Sessions also made sure to slam GOP pollsters, including Frank Luntz and the Winston Group. Both were invited to the GOP strategy meeting to give briefings, and both have poll-tested euphemisms to help amnesty-supporting legislators quell opposition from their constituents.
“A sensible immigration policy would also listen to the opinion of the American people.

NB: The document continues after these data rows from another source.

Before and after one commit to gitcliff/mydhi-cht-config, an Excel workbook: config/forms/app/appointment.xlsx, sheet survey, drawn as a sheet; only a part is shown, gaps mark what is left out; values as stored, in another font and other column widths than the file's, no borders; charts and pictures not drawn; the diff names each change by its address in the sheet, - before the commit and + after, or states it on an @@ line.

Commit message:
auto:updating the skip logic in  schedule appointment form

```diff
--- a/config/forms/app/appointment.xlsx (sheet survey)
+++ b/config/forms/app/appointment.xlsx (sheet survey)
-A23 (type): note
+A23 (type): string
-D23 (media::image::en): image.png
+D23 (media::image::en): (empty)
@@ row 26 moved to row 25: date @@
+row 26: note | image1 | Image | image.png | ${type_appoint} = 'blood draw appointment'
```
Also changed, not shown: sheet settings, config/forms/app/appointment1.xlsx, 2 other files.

Not the opinions of the paid-for consultants trotted out with their agenda-driven polls to GOP member meetings — but the actual, honest opinion of the people who sent us here,” Sessions wrote.
Sessions’ package also offers responses to what it calls myths propagated by progressives and business groups.

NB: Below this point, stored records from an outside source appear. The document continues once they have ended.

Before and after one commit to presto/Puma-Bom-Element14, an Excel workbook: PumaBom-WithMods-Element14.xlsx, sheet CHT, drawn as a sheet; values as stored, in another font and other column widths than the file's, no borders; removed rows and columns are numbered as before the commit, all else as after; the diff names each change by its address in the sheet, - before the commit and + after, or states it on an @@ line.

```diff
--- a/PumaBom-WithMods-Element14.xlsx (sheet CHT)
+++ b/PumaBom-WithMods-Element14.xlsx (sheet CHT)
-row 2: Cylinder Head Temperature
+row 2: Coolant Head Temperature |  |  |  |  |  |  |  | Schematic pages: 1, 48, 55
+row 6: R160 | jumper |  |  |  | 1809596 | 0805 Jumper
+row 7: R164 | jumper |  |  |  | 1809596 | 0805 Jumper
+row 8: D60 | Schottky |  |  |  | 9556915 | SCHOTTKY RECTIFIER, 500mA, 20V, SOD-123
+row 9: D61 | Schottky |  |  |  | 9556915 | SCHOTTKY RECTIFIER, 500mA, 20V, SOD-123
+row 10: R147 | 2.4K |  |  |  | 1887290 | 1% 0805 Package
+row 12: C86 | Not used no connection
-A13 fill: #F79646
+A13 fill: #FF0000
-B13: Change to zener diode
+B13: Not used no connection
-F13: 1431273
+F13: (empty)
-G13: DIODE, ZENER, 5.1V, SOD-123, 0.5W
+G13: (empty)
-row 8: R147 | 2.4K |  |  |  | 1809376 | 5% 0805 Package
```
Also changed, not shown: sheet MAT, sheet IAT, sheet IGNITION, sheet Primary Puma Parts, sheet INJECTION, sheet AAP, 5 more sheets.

Over the last week, Ryan has publicly repeated some of the claims denounced as myths by Sessions.
Myth seven, says the paper, is that an immigration reform “will help the economy and strengthen social security.”
“Naturally, adding 30 million new permanent residents will increase GNP,” says Sessions’ response. “But per-person GNP, according to [the Congressional Budget Office] will decline along with average wages.”
Another myth, says the paper, is the claim that “a majority of Americans support immigration reform.” In response, Sessions cites a series of independent polls that show solid opposition to amnesty and increased immigration.
Sessions’ package also highlighted the GOP’s near-universal distrust in Obama’s willingness to comply with laws. “The president has a constitutional duty to take care that the laws be faithfully executed, but President Obama’s record in this regard is abysmal,” says the paper.
That issue has been repeatedly validated by the GOP leaders — including Boehner and Ryan.
Their admissions have allowed numerous GOP legislators to call for a delay in deciding the issue, which would allow them to sidestep the issue without directly disagreeing with their voters or their donors, or without validating Obama’s populist campaign theme, before the November midterm elections.
Sessions ended his three-page letter to his GOP peers by voicing support for the economic interests of his constituents.
“Republicans should fulfill our clear duty to defend the core interests of the American workers who form the backbone of this nation,” he wrote. “And they should tell the President’s CEO lobbyists, loudly for all to hear: we don’t work for you; we work for the American people.”